Three years ago two leading figures in children?s theatre, David Wood, playwright and founder of Whirligig Theatre, and Vicky Ireland, Artistic Director of Polka Theatre, joined forces to launch Action for Children?s Arts (ACA).It is dedicated to the promotion, development and celebration of all the creative and performing arts for children under the age of fourteen.
A successful launch at the National Theatre led to a rapid growth in membership ? to date about 250 members, some corporate and many individuals. ACA is a unique association of members who are drawn from a wide range of disciplines, including theatre, literature, television, performance arts, visual arts and music. Although members may differ in their specialist interests, all are united in a passionate belief in children?s right to the arts, and ACA is an association which enables them as professionals to share ideas and best practice across all artforms.
Arts in education
In April 1999 we ran our first national conference which consolidated our membership and brought to the forefront a wide range of issues relating to the status of children?s arts. One significant theme emerged which was to prove the dominant concern of our second conference: the place of the arts within the National Curriculum.(This now extends to include the Foundation Stage for all children aged three to six.)
The second conference was devoted to the Robinson Report ?All our Futures? and to a series of discussions about its implementation. The platform we gave to the committee chairman Ken Robinson proved to be inspirational. The past eighteen months have seen ACA taking several initiatives and we are delighted that our association with the National Campaign for the Arts has encouraged it to co-host a large-scale conference in the spring of 2002 with the National Union of Teachers (NUT) on creativity in education.
Last autumn we were inspired and encouraged by the Bernarr Rainbow Lecture, delivered by Lord Moser, Chairman of the British Museum Development Trust and a member of the Robinson Committee, to the RSA. In it he expressed his profound concerns about the dangers of producing a philistine society if the arts are not nurtured in children. This speech was an important landmark signalling a shift of emphasis for ACA, and when he delivered the keynote speech at our third conference in September this year, he spoke passionately about the importance of nurturing children?s creative interests, quoting former Arts Minister Jennie Lee, who said, ?If children at an early age become accustomed to the arts as part of everyday life, they are more likely in maturity, first to accept them, and later on to demand them.? But he voiced concerns about the fragility of funding and the suspicion with which the arts in Britain are often viewed, and stressed the need to provide high quality education in the arts at all ages.
This conference also provided delegates with the opportunity to experience new areas, with a series of practical workshops and discussion groups which included beginning a drama and making a musical. Delegates were challenged into thinking about the role children can play in good design and architecture ? and to consider the importance of making architecture more child-sensitive. Some striking examples of good design for children also featured in a session presented by the National Network for the Arts in Health whose Director illustrated clearly the therapeutic benefits of the arts for children affected by health problems.

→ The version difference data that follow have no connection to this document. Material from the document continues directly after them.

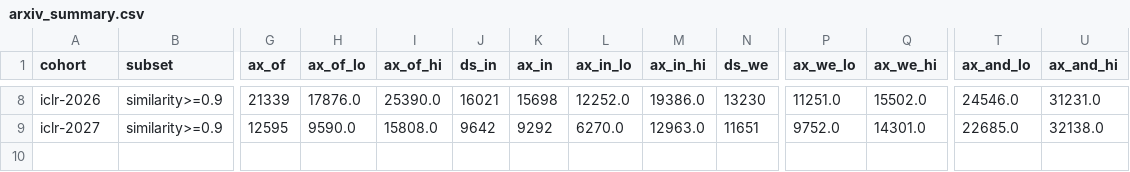
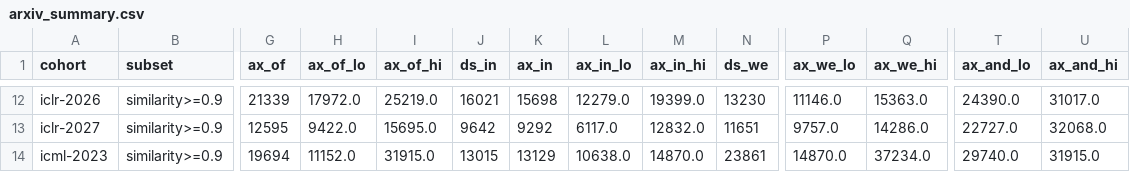
Before and after one commit to bfaber-centaur/scientific-language-drift, a CSV file: results/v2/function_words/arxiv_summary.csv, drawn as a sheet; only a part is shown, gaps mark what is left out; addresses are those after the commit; rows hold the shown columns only; the diff covers the shown part only; the diff names each change by its address in the sheet, - before the commit and + after, or states it on an @@ line.

```diff
--- a/results/v2/function_words/arxiv_summary.csv
+++ b/results/v2/function_words/arxiv_summary.csv
-H12 (ax_of_lo): 17876.0
+H12 (ax_of_lo): 17972.0
-I12 (ax_of_hi): 25390.0
+I12 (ax_of_hi): 25219.0
-L12 (ax_in_lo): 12252.0
+L12 (ax_in_lo): 12279.0
-M12 (ax_in_hi): 19386.0
+M12 (ax_in_hi): 19399.0
-P12 (ax_we_lo): 11251.0
+P12 (ax_we_lo): 11146.0
-Q12 (ax_we_hi): 15502.0
+Q12 (ax_we_hi): 15363.0
-T12 (ax_and_lo): 24546.0
+T12 (ax_and_lo): 24390.0
-U12 (ax_and_hi): 31231.0
+U12 (ax_and_hi): 31017.0
-H13 (ax_of_lo): 9590.0
+H13 (ax_of_lo): 9422.0
-I13 (ax_of_hi): 15808.0
+I13 (ax_of_hi): 15695.0
-L13 (ax_in_lo): 6270.0
+L13 (ax_in_lo): 6117.0
-M13 (ax_in_hi): 12963.0
+M13 (ax_in_hi): 12832.0
-P13 (ax_we_lo): 9752.0
+P13 (ax_we_lo): 9757.0
-Q13 (ax_we_hi): 14301.0
+Q13 (ax_we_hi): 14286.0
-T13 (ax_and_lo): 22685.0
+T13 (ax_and_lo): 22727.0
-U13 (ax_and_hi): 32138.0
+U13 (ax_and_hi): 32068.0
+row 14: icml-2023 | similarity>=0.9 | 19694 | 11152.0 | 31915.0 | 13015 | 13129 | 10638.0 | 14870.0 | 23861 | 14870.0 | 37234.0 | 29740.0 | 31915.0
```
Also changed, not shown: 4 added rows and 48 edited cells elsewhere in this file, 3 other files.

We learned about the challenge of reviving the Children?s Film and Television Foundation and we saw at first hand a film made by children which expressed their feelings and concerns about their own housing and play environment.
As a backdrop to the face-to-face communication that takes place at conferences, ACA maintains links with its members through newsletters, a website and emails. Through these channels we have advised teachers and librarians on how to create successful arts events and we encourage organisers to share their ideas and experience with other members. Future plans for enhancing the visibility of children?s arts include an annual arts month and an award for excellence.
What difference have we at ACA been able to make over the past three years? It is hard to say, but children?s arts does seem to be gaining momentum. Not always bottom of the priority list for funding, no longer relegated to the last slot on the general conference programme when most of the delegates have left for home. Slowly but surely, children?s arts seem to be creeping up the political and funding agenda with early years work at the top of several regional arts boards? priority lists and government-funded initiatives such as ?Family Friendly? reaching out to the very youngest children. Little by little, the interest in capturing the imagination of children in the early years is beginning to emerge from the shadows.
Elizabeth Greaves is Administrator of Action for Children?s Arts. t: 020 8668 2768; e: firstname.lastname@example.org